We’ve all heard the term “specialty foods.” But, have you ever wondered what sets them apart from “regular foods?”
While there is no standard definition, it appears that specialty foods are typically considered by consumers as “unique and high-value food items.” They often perceive them as having benefits which non-specialty foods don’t offer.
Specialty foods are known by other names such as artisanal, natural, and whole foods. Because of this potential ambiguity, people may be confused by the term.
However, there are three distinct criteria that differentiates these types of food items from the rest.
Specialty foods are made in small quantities. Small batch cooking offers numerous benefits:
- Consistency in the taste, texture, and appearance
- Better control
- Allows for easier detection if something is off
- Protects the quality & nutrition of plant-based foods
- Prevents overcooking
- Ensures that the food retains color & nutrients
- No overproduction/waste
Specialty foods are made from higher quality ingredients. The following criteria designate what that means:
- Safe; free from impurities & contaminants
- Source & origin of products and all its ingredients are known
- Reliable tracking system in case of a recall
- Produced in a sustainable & ethical manner
- Animal origins – the animal was healthy, well-treated & fed with safe animal feed
Organic falls under the quality label. They are grown without the use of pesticides, synthetic fertilizers, sewage sludge, genetically modified organisms, and ionizing radiation. If the food item is an animal or its by-products (meat, poultry, eggs & dairy) then no antibiotics or growth hormones are used.
Specialty foods have a higher price tag due to the more expensive ingredients and labor involved.
Health conscious consumers are willing to spend more to ensure their groceries don’t contain any questionable ingredients.
Many people try to buy local as much as possible for the following reasons:
- Flavor – locally grown crops are picked at the peak of ripeness and arrive in consumers hands much more quickly
- Nutrients – harvest to table occurs more quickly thereby retaining more nutrients
- Local economy – buying from neighboring farmers puts dollars back into the community
- Benefits environment – helps maintain farmland and green, open spaces
- Safer food supply – the less distance food had to travel, the less chance of contamination

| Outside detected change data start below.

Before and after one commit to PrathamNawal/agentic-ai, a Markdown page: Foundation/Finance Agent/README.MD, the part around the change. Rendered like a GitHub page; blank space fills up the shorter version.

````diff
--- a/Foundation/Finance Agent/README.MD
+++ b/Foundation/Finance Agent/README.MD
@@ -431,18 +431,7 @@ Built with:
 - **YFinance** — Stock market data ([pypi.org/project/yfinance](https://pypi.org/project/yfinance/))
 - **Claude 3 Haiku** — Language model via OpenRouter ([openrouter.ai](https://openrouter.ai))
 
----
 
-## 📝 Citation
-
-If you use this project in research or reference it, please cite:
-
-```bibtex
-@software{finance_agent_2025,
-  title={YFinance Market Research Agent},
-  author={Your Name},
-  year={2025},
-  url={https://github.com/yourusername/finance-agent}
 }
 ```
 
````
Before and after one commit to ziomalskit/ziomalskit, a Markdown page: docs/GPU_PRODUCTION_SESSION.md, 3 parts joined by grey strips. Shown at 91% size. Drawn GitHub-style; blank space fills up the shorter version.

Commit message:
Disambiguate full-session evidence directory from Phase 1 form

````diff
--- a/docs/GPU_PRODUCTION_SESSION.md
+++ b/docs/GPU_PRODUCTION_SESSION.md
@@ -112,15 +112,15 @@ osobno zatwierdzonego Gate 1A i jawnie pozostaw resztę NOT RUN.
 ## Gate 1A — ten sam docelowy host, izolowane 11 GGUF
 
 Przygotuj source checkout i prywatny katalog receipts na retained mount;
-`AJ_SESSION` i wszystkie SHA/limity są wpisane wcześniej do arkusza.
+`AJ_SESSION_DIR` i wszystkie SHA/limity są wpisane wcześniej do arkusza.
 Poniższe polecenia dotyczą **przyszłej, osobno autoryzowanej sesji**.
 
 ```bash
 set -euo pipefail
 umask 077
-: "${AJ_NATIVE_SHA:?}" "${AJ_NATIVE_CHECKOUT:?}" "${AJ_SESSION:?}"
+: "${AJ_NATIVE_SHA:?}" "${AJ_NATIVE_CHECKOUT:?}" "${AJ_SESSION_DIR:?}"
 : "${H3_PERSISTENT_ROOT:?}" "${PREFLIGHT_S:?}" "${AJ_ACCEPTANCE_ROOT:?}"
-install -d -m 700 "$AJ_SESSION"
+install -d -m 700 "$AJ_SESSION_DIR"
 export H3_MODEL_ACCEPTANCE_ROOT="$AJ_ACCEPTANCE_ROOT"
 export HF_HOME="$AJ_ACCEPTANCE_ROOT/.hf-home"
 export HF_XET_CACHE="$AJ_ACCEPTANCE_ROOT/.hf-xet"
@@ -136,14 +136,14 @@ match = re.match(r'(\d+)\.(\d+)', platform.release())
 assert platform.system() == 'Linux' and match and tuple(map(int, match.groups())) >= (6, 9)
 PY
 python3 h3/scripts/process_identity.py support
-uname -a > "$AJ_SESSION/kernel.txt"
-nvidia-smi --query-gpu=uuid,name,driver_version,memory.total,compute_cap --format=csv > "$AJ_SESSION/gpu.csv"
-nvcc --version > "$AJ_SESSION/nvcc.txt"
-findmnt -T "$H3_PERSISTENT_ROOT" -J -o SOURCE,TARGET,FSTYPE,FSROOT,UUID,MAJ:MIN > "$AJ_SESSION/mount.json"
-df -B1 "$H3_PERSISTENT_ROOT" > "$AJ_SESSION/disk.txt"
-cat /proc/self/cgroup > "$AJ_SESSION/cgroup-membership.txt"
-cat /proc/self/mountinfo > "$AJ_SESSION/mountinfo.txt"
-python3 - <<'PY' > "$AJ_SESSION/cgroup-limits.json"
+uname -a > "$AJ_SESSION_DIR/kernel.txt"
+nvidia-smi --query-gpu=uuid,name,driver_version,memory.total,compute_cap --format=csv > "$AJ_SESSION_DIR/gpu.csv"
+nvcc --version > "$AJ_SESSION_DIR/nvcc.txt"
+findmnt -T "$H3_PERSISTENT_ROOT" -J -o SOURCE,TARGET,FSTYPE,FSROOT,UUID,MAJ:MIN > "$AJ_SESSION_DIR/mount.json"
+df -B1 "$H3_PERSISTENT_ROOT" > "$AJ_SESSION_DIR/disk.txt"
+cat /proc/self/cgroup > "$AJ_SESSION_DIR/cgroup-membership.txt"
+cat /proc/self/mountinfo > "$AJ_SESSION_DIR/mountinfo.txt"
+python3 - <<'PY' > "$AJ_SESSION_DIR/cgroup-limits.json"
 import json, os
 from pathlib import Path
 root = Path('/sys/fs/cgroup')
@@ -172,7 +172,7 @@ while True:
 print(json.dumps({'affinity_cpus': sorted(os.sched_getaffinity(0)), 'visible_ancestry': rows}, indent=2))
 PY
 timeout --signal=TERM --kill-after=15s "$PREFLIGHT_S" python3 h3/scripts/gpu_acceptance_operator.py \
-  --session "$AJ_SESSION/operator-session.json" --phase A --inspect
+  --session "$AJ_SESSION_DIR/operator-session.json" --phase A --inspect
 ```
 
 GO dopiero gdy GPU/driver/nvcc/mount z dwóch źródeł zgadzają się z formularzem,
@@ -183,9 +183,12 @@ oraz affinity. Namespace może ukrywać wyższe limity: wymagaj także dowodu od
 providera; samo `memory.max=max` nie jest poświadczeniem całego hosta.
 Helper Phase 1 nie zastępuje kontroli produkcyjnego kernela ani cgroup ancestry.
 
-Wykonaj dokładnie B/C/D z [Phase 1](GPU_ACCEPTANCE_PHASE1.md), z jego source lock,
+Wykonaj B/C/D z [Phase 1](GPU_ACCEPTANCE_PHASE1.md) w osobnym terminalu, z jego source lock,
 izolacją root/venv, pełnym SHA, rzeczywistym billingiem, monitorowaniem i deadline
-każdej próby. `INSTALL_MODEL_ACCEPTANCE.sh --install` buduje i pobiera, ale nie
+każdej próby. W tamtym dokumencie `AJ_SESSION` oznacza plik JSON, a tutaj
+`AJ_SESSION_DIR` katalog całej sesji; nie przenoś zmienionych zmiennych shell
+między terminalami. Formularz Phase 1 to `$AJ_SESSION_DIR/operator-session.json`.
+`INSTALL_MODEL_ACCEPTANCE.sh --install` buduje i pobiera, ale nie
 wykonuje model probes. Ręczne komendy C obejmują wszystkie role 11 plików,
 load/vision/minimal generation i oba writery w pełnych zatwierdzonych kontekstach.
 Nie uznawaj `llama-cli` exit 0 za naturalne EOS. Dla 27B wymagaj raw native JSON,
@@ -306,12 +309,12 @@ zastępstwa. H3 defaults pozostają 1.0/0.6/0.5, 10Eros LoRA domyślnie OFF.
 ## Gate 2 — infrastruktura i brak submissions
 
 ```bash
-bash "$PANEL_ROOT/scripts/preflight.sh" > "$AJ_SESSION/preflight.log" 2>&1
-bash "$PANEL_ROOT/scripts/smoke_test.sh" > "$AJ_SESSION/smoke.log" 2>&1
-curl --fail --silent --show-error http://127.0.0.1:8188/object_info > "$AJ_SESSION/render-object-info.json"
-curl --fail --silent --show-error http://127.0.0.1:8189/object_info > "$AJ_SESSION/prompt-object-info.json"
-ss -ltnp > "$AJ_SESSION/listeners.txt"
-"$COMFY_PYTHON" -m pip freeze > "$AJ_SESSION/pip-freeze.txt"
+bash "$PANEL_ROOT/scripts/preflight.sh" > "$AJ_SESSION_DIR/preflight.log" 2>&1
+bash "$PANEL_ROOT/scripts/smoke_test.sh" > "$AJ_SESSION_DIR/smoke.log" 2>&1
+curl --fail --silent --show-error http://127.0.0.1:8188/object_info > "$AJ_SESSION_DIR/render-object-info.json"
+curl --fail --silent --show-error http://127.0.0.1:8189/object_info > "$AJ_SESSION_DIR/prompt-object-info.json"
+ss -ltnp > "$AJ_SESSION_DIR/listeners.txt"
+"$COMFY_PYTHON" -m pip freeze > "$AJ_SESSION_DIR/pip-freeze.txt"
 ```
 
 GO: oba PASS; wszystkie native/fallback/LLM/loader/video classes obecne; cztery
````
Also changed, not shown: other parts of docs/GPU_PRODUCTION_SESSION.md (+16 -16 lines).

- Information – you can inquire how the food was grown
So, there you have it…specialty foods really are special!
Do you buy these types of foods and if so, what are your feelings about paying more for them?